Difference listings
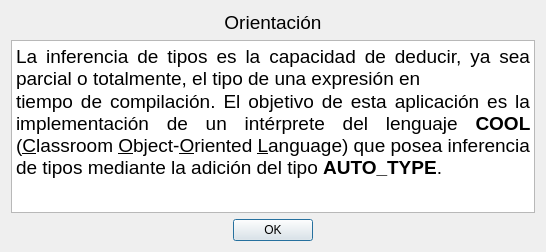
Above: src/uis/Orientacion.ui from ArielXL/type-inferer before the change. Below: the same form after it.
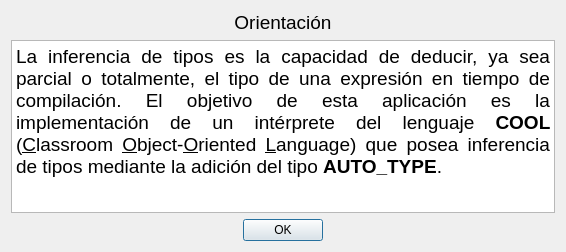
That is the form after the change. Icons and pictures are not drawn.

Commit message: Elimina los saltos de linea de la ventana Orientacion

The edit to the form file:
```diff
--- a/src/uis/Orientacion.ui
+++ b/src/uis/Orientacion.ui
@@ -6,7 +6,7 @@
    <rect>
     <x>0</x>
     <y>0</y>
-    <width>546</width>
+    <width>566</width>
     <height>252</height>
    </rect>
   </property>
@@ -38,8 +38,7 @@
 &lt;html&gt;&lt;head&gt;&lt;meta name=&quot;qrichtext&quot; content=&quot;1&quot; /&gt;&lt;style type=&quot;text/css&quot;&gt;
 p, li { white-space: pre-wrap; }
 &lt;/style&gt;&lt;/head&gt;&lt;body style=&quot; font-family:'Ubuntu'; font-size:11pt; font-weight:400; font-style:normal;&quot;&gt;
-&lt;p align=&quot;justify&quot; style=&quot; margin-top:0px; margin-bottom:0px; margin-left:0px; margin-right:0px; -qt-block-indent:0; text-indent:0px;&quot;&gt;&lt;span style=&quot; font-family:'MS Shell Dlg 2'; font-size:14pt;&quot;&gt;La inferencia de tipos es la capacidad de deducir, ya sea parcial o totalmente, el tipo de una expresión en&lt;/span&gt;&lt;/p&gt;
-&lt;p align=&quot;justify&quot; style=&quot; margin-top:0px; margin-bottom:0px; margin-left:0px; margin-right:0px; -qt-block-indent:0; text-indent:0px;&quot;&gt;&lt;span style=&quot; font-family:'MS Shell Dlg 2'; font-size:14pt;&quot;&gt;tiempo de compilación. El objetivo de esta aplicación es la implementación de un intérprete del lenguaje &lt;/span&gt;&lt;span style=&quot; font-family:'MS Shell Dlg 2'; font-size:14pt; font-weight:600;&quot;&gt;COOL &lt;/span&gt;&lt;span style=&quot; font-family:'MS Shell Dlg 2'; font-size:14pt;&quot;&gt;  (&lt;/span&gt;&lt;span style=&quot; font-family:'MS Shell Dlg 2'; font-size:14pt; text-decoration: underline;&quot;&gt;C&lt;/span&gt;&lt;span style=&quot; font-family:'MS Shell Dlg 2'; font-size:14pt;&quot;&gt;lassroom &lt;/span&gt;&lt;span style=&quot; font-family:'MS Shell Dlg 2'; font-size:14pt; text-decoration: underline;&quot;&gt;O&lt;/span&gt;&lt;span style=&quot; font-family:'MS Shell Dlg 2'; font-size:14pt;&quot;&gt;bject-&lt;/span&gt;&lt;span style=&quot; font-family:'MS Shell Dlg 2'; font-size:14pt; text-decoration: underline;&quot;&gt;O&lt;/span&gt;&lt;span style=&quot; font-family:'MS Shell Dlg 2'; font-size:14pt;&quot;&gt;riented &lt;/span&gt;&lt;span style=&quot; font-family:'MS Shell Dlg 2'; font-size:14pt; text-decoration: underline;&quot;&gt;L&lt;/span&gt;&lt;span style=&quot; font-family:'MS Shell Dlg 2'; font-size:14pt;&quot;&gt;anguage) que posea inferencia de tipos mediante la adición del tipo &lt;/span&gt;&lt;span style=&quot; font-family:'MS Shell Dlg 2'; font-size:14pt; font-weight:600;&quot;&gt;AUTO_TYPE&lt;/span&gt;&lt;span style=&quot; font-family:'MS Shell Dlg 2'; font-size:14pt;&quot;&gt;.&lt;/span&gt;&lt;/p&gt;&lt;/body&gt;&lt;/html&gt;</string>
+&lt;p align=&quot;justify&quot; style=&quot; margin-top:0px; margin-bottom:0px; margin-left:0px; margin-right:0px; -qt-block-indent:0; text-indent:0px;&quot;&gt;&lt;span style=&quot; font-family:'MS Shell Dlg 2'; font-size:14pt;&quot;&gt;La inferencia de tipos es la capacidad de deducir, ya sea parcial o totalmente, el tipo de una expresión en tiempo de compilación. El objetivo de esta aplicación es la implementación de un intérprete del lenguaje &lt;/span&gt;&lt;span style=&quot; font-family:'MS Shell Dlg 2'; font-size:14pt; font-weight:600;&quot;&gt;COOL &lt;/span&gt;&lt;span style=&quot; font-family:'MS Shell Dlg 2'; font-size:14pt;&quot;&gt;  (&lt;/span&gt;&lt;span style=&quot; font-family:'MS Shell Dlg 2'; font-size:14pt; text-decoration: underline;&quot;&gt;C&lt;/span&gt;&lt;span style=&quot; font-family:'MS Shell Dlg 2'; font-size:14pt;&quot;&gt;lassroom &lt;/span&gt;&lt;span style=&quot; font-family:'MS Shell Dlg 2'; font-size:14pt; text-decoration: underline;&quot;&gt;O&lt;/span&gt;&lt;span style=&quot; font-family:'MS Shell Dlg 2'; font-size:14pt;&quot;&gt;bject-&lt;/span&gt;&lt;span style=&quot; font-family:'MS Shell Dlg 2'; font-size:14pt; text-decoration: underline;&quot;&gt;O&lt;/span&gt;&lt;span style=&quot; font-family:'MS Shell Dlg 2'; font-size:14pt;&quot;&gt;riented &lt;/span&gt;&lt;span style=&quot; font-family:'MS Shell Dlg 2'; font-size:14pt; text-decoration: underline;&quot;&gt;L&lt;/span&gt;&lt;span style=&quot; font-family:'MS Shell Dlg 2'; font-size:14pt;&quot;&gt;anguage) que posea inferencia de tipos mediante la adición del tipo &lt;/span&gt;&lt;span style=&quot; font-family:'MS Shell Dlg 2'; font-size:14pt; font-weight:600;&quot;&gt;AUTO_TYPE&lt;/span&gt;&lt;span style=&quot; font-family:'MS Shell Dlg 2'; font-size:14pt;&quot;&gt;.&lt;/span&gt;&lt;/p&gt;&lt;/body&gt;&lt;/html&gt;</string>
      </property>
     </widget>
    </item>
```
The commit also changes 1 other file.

==

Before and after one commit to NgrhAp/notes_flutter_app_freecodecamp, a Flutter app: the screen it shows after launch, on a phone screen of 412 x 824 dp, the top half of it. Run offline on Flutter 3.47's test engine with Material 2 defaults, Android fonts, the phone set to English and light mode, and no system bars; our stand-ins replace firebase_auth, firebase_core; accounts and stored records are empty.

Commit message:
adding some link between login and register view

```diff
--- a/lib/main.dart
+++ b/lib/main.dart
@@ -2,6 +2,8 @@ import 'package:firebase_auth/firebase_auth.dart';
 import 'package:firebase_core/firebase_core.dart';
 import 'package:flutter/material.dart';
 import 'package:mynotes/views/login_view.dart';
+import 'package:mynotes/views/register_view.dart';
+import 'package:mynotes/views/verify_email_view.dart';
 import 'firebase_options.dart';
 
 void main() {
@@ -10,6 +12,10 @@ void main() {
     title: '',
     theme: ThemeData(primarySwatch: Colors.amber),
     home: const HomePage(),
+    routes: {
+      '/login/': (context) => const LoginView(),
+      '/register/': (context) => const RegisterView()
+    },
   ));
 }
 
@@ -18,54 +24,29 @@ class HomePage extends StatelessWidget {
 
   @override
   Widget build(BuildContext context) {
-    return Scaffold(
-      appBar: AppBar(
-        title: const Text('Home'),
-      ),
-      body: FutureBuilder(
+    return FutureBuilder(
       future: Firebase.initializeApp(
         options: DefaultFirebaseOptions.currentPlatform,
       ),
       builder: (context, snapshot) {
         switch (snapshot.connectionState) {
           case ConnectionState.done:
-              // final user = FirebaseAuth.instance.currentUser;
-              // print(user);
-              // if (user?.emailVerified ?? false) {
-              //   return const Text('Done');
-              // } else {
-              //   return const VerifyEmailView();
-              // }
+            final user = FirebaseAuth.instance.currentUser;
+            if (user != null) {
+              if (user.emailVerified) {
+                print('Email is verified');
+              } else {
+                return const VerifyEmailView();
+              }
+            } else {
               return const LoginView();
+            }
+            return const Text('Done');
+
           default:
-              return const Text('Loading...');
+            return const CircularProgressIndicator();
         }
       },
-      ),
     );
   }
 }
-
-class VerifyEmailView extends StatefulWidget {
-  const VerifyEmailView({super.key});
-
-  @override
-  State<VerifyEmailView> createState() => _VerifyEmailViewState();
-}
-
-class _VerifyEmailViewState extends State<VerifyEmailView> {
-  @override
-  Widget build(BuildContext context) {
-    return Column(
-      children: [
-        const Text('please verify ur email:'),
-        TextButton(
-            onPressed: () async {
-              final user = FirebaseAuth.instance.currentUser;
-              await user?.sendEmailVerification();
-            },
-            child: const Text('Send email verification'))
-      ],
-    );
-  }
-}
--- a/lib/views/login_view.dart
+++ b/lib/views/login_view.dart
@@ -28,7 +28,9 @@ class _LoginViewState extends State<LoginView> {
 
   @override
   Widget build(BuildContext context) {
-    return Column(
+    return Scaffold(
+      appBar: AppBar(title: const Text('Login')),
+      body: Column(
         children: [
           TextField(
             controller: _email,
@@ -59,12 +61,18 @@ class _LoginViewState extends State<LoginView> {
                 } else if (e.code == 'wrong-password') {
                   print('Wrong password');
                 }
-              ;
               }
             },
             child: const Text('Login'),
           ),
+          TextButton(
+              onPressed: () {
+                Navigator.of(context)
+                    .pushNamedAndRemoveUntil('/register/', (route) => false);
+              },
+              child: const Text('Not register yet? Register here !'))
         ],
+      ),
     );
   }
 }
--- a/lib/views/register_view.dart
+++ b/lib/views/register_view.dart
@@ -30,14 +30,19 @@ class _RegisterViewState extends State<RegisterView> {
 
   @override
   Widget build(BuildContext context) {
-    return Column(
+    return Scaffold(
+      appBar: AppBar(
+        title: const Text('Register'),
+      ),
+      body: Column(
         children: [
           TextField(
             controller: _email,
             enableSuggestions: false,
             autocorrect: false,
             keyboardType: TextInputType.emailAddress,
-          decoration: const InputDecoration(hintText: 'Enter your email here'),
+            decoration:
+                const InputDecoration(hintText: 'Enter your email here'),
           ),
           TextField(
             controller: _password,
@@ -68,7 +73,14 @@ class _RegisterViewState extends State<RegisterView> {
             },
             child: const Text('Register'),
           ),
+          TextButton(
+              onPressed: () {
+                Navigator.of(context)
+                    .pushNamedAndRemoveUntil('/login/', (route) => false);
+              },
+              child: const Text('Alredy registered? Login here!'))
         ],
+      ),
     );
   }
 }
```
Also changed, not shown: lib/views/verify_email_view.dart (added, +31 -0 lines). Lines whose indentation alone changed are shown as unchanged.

Problem
A single number is the whole answer: how many lines of the records contain the word "HomePage".

Result for this exercise
2